Like Spider-Man, The Avengers and the X-Men, this movie is packed with plenty of violence. While most of it is bloodless, there is still an abundance of fistfights, blazing guns, impalements and flying debris from massive explosions. (That’s what you pay the 3D up-charge for!) Countless hosts of faceless soldiers also die amid the mayhem. But the music, along with a hefty dose of humor, makes the brutality seem… well, less brutal. That can be good or bad depending on how comfortable you are with this type of action. Still, the pervasive fighting is something parents of younger viewers will want to consider before taking their kids to this PG-13 movie.
Thankfully the film has some redeeming qualities for older viewers.
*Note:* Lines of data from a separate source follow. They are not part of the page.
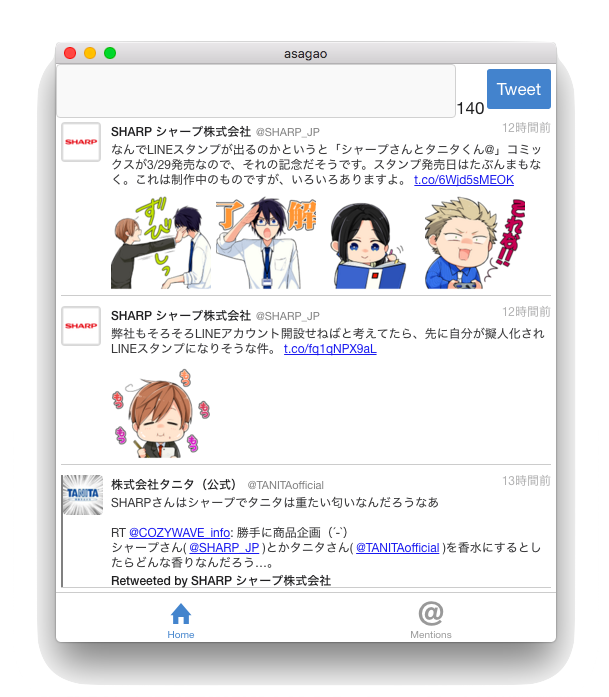
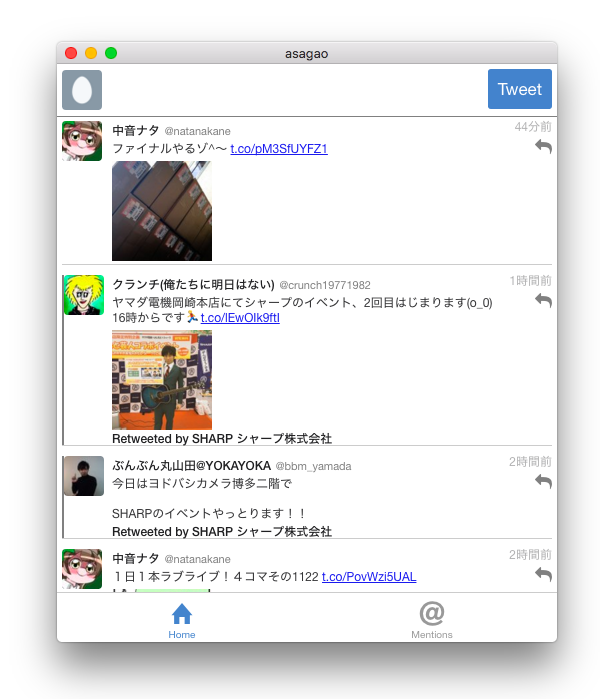
レイアウト修正

Changed region(s): [[0.09, 0.0603, 0.96, 0.9641], [0.45, 0.0603, 0.54, 0.0904]]

diff --git a/view/index.html b/view/index.html
@@ -21,8 +21,8 @@
 
 
     <ons-row class="tweet-area">
-      <ons-col width="10%">
-        <img v-bind:src="user.profile_image_url" class="timeline-image">
+      <ons-col width="10%" class="profile-image-col">
+        <img v-bind:src="user.profile_image_url" class="timeline-image" style="margin-top: 6px;">
       </ons-col>
       <ons-col width="70%">
         <textarea class="textarea textarea--transparent" id="tweettext" rows="3" width="100%" maxlength="140" v-model="tweettext"></textarea>

diff --git a/view/css/main.css b/view/css/main.css
@@ -15,6 +15,12 @@
   vertical-align: -4px;
 }
 
+.profile-image-col {
+  display: table-cell;
+  vertical-align: middle;
+  text-align: center;
+}
+
 .timeline {
   padding-top: 52px;
 }
@@ -85,6 +91,7 @@
   z-index: 10;
   left: 0;
   background-color: white;
+  border-bottom: 1px solid gray;
 }
 
 .tweet-length {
Peter Quill (Chris Pratt) isn’t an obvious hero. The junk collector will stoop to almost any low in order to make a quick buck and bed a new girl. He gets in over his head however when he nabs an orb that houses a special stone with incredible power. To protect the orb from Ronan (Lee Pace) and his evil army, Peter joins forces with four other outcasts, Gamora (Zoe Saldana), Drax (Dave Bautista), Rocket, the scientifically modified raccoon (voice of Bradley Cooper) and Groot, the gentle tree monster (voice of Vin Diesel). For the most part, they appear to be more of a nuisance than a threat to society. All the same, their antics land them in a high security prison where they have to break out in order to save the world.
While they don’t initially want to work together, the gang eventually recognizes there is strength in numbers and becomes a kind of dysfunctional family. And that’s not the only time the theme of family comes up. Many of them talk about their spouses or children, which gives the audience a sense that there really is a reason to save society. With time, the main characters begin to experience personal growth. This not only moves the plot along, but also makes the cast more likeable. As well, the script includes several revelations that let the audience understand their back-stories and sets up the options for a sequel.
This production employs a bucketload of body paint, some sexual innuendo and a slew of profanities. Yet it also offers positive messages about teamwork, personal sacrifice for the greater good and of course, a great soundtrack that may inspire you to make your own awesome mixed tape.